How to complete this task: Restate the records so that not a single word differs.

▬▬▬▬▬▬

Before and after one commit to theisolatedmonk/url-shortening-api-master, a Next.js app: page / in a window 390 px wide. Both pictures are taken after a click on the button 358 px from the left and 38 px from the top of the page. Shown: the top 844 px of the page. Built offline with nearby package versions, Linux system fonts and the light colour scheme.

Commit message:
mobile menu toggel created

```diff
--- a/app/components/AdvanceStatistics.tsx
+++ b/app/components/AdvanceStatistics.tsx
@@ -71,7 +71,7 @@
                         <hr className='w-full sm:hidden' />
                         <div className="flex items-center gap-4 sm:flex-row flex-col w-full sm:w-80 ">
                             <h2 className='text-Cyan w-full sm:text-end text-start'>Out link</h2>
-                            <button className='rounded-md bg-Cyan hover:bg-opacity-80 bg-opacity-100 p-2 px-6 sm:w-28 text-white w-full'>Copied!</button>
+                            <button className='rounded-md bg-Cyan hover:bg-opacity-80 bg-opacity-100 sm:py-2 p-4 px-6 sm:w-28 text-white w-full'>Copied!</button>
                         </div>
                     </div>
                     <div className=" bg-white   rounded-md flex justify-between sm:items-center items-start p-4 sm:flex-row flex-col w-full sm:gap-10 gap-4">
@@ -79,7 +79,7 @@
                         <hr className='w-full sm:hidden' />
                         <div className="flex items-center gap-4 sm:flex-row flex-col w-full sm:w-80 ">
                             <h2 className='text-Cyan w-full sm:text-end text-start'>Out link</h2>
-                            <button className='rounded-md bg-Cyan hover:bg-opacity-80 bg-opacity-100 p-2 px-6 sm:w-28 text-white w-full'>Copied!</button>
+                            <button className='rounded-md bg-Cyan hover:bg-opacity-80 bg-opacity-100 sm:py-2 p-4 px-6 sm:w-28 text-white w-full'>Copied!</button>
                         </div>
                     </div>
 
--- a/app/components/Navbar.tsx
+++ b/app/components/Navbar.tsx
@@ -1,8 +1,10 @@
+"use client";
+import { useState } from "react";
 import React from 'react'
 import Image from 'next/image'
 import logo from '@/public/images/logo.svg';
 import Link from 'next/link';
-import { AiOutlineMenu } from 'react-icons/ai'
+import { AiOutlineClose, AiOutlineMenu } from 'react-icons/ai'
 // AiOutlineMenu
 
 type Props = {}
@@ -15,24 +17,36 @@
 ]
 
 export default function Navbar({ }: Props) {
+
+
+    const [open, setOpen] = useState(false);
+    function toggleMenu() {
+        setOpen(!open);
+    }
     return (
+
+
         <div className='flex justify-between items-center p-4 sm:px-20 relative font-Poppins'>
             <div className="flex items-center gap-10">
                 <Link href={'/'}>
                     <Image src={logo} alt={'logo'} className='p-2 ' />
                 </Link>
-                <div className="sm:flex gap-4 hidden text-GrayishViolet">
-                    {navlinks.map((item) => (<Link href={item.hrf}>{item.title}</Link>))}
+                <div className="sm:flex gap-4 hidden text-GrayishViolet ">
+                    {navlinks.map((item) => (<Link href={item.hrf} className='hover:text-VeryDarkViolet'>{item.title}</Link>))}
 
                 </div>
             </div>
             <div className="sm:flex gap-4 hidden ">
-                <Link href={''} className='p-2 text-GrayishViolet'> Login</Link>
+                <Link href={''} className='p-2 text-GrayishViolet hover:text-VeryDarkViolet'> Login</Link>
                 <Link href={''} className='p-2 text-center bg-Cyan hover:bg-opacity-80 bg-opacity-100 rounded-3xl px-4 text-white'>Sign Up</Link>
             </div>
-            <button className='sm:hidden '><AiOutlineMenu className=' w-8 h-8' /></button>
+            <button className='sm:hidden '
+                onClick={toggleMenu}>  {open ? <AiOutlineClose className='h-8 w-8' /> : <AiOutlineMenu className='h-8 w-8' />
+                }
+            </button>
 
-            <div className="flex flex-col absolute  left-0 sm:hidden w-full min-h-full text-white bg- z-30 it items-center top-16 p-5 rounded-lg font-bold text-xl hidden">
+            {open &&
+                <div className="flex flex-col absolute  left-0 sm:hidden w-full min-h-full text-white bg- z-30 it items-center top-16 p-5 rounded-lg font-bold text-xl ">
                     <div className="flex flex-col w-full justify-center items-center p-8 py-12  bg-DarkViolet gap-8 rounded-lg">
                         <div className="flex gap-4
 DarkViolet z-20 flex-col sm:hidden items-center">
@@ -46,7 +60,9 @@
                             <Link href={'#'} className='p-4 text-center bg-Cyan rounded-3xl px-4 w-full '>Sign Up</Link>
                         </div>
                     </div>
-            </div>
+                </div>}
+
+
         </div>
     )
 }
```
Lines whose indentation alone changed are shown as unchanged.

▬▬▬▬▬▬

Output:
Before and after one commit to theisolatedmonk/url-shortening-api-master, a Next.js app: page / in a window 390 px wide. Both pictures are taken after a click on the button 358 px from the left and 38 px from the top of the page. Shown: the top 844 px of the page. Built offline with nearby package versions, Linux system fonts and the light colour scheme.

Commit message:
mobile menu toggel created

```diff
--- a/app/components/AdvanceStatistics.tsx
+++ b/app/components/AdvanceStatistics.tsx
@@ -71,7 +71,7 @@
                         <hr className='w-full sm:hidden' />
                         <div className="flex items-center gap-4 sm:flex-row flex-col w-full sm:w-80 ">
                             <h2 className='text-Cyan w-full sm:text-end text-start'>Out link</h2>
-                            <button className='rounded-md bg-Cyan hover:bg-opacity-80 bg-opacity-100 p-2 px-6 sm:w-28 text-white w-full'>Copied!</button>
+                            <button className='rounded-md bg-Cyan hover:bg-opacity-80 bg-opacity-100 sm:py-2 p-4 px-6 sm:w-28 text-white w-full'>Copied!</button>
                         </div>
                     </div>
                     <div className=" bg-white   rounded-md flex justify-between sm:items-center items-start p-4 sm:flex-row flex-col w-full sm:gap-10 gap-4">
@@ -79,7 +79,7 @@
                         <hr className='w-full sm:hidden' />
                         <div className="flex items-center gap-4 sm:flex-row flex-col w-full sm:w-80 ">
                             <h2 className='text-Cyan w-full sm:text-end text-start'>Out link</h2>
-                            <button className='rounded-md bg-Cyan hover:bg-opacity-80 bg-opacity-100 p-2 px-6 sm:w-28 text-white w-full'>Copied!</button>
+                            <button className='rounded-md bg-Cyan hover:bg-opacity-80 bg-opacity-100 sm:py-2 p-4 px-6 sm:w-28 text-white w-full'>Copied!</button>
                         </div>
                     </div>
 
--- a/app/components/Navbar.tsx
+++ b/app/components/Navbar.tsx
@@ -1,8 +1,10 @@
+"use client";
+import { useState } from "react";
 import React from 'react'
 import Image from 'next/image'
 import logo from '@/public/images/logo.svg';
 import Link from 'next/link';
-import { AiOutlineMenu } from 'react-icons/ai'
+import { AiOutlineClose, AiOutlineMenu } from 'react-icons/ai'
 // AiOutlineMenu
 
 type Props = {}
@@ -15,24 +17,36 @@
 ]
 
 export default function Navbar({ }: Props) {
+
+
+    const [open, setOpen] = useState(false);
+    function toggleMenu() {
+        setOpen(!open);
+    }
     return (
+
+
         <div className='flex justify-between items-center p-4 sm:px-20 relative font-Poppins'>
             <div className="flex items-center gap-10">
                 <Link href={'/'}>
                     <Image src={logo} alt={'logo'} className='p-2 ' />
                 </Link>
-                <div className="sm:flex gap-4 hidden text-GrayishViolet">
-                    {navlinks.map((item) => (<Link href={item.hrf}>{item.title}</Link>))}
+                <div className="sm:flex gap-4 hidden text-GrayishViolet ">
+                    {navlinks.map((item) => (<Link href={item.hrf} className='hover:text-VeryDarkViolet'>{item.title}</Link>))}
 
                 </div>
             </div>
             <div className="sm:flex gap-4 hidden ">
-                <Link href={''} className='p-2 text-GrayishViolet'> Login</Link>
+                <Link href={''} className='p-2 text-GrayishViolet hover:text-VeryDarkViolet'> Login</Link>
                 <Link href={''} className='p-2 text-center bg-Cyan hover:bg-opacity-80 bg-opacity-100 rounded-3xl px-4 text-white'>Sign Up</Link>
             </div>
-            <button className='sm:hidden '><AiOutlineMenu className=' w-8 h-8' /></button>
+            <button className='sm:hidden '
+                onClick={toggleMenu}>  {open ? <AiOutlineClose className='h-8 w-8' /> : <AiOutlineMenu className='h-8 w-8' />
+                }
+            </button>
 
-            <div className="flex flex-col absolute  left-0 sm:hidden w-full min-h-full text-white bg- z-30 it items-center top-16 p-5 rounded-lg font-bold text-xl hidden">
+            {open &&
+                <div className="flex flex-col absolute  left-0 sm:hidden w-full min-h-full text-white bg- z-30 it items-center top-16 p-5 rounded-lg font-bold text-xl ">
                     <div className="flex flex-col w-full justify-center items-center p-8 py-12  bg-DarkViolet gap-8 rounded-lg">
                         <div className="flex gap-4
 DarkViolet z-20 flex-col sm:hidden items-center">
@@ -46,7 +60,9 @@
                             <Link href={'#'} className='p-4 text-center bg-Cyan rounded-3xl px-4 w-full '>Sign Up</Link>
                         </div>
                     </div>
-            </div>
+                </div>}
+
+
         </div>
     )
 }
```
Lines whose indentation alone changed are shown as unchanged.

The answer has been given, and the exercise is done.